President Obama just introduced his new nominee for Surgeon General, Regina Benjamin, a family physician from Louisiana. And he used the occasion to say a few things about health reform.

He started by bucking up the doubters and challenging the critics:

I just want to put everybody on notice, because there was a lot of chatter during the week that I was gone:  We are going to get this done.  Inaction is not an option.  And for those nay-sayers and cynics who think that this is not going to happen, don't bet against us.  We are going to make this thing happen, because the American people desperately need it.

He also sent a message to people who already have health insurance and might be thinking reform has nothing to offer them:

And even those who are satisfied with their health care right now, they understand that if premiums keep on doubling and if employers keep on shedding health insurance because it's unsustainable and if you look at the trajectory of where Medicare and Medicaid are going, then inaction will create the biggest crisis of all.

As many people, myself included, have argued, this is a crucial point that Obama and his allies must get across in order to win: The fact that your health insurance arrangements are stable today doesn't mean they'll be stable tomorrow.

In other words, the question middle class Americans need to ask themselves is not (entirely) whether reform will make their health care better than it is now; it is (also) whether reform will make their health care care better than it would otherwise be in the future.

One last point: Obama emphasized that reform will remain true to his goal of not raising taxes on people making less than $250,000 a year.
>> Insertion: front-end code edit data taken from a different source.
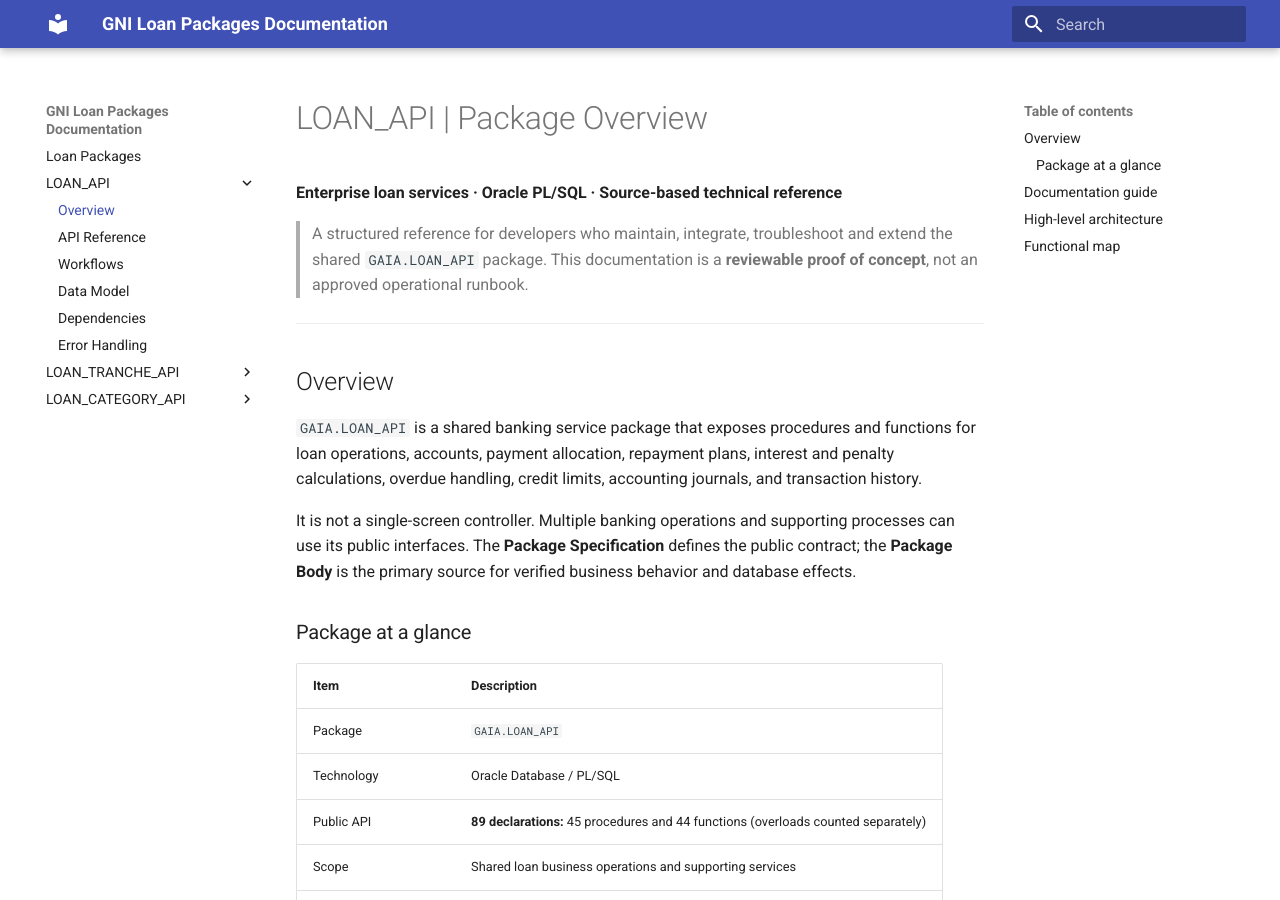
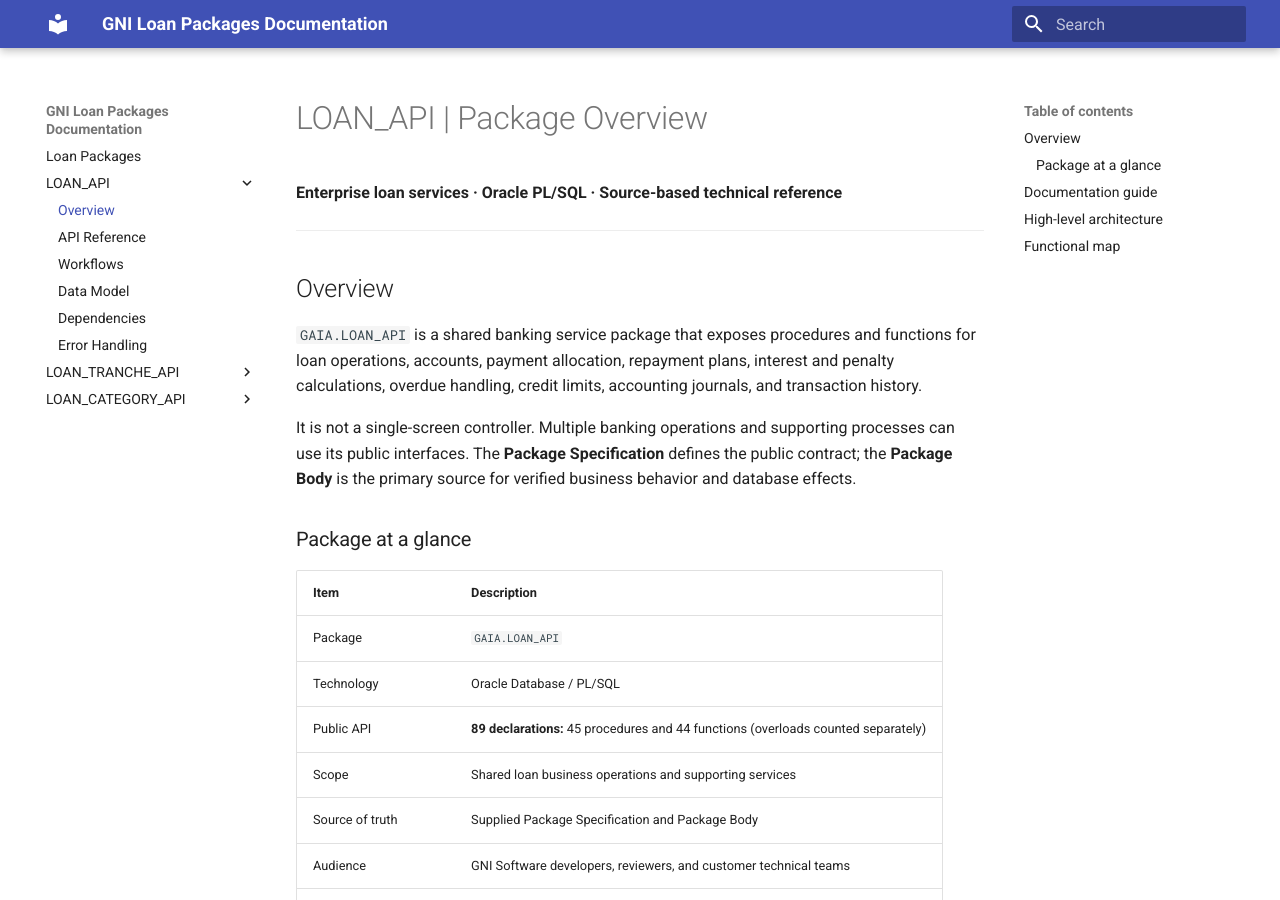
Before and after one commit to SadayCb/gni-documentation-poc8.0, an MkDocs documentation site: the page built from docs/loan-api.md, in a window 1280 px wide and 900 px high. Built offline with MkDocs 1.6.1 and Material for MkDocs 9.7.7, drawn with Linux system fonts in a browser that asks for light colours.

Commit message:
Update loan-api.md

```diff
--- a/docs/loan-api.md
+++ b/docs/loan-api.md
@@ -1,8 +1,6 @@
 # LOAN_API | Package Overview
 
 **Enterprise loan services · Oracle PL/SQL · Source-based technical reference**
-
-> A structured reference for developers who maintain, integrate, troubleshoot and extend the shared `GAIA.LOAN_API` package. This documentation is a **reviewable proof of concept**, not an approved operational runbook.
 
 ---
 
```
If that's so, most versions of the tax exclusion cap really are off the table.

--Jonathan Cohn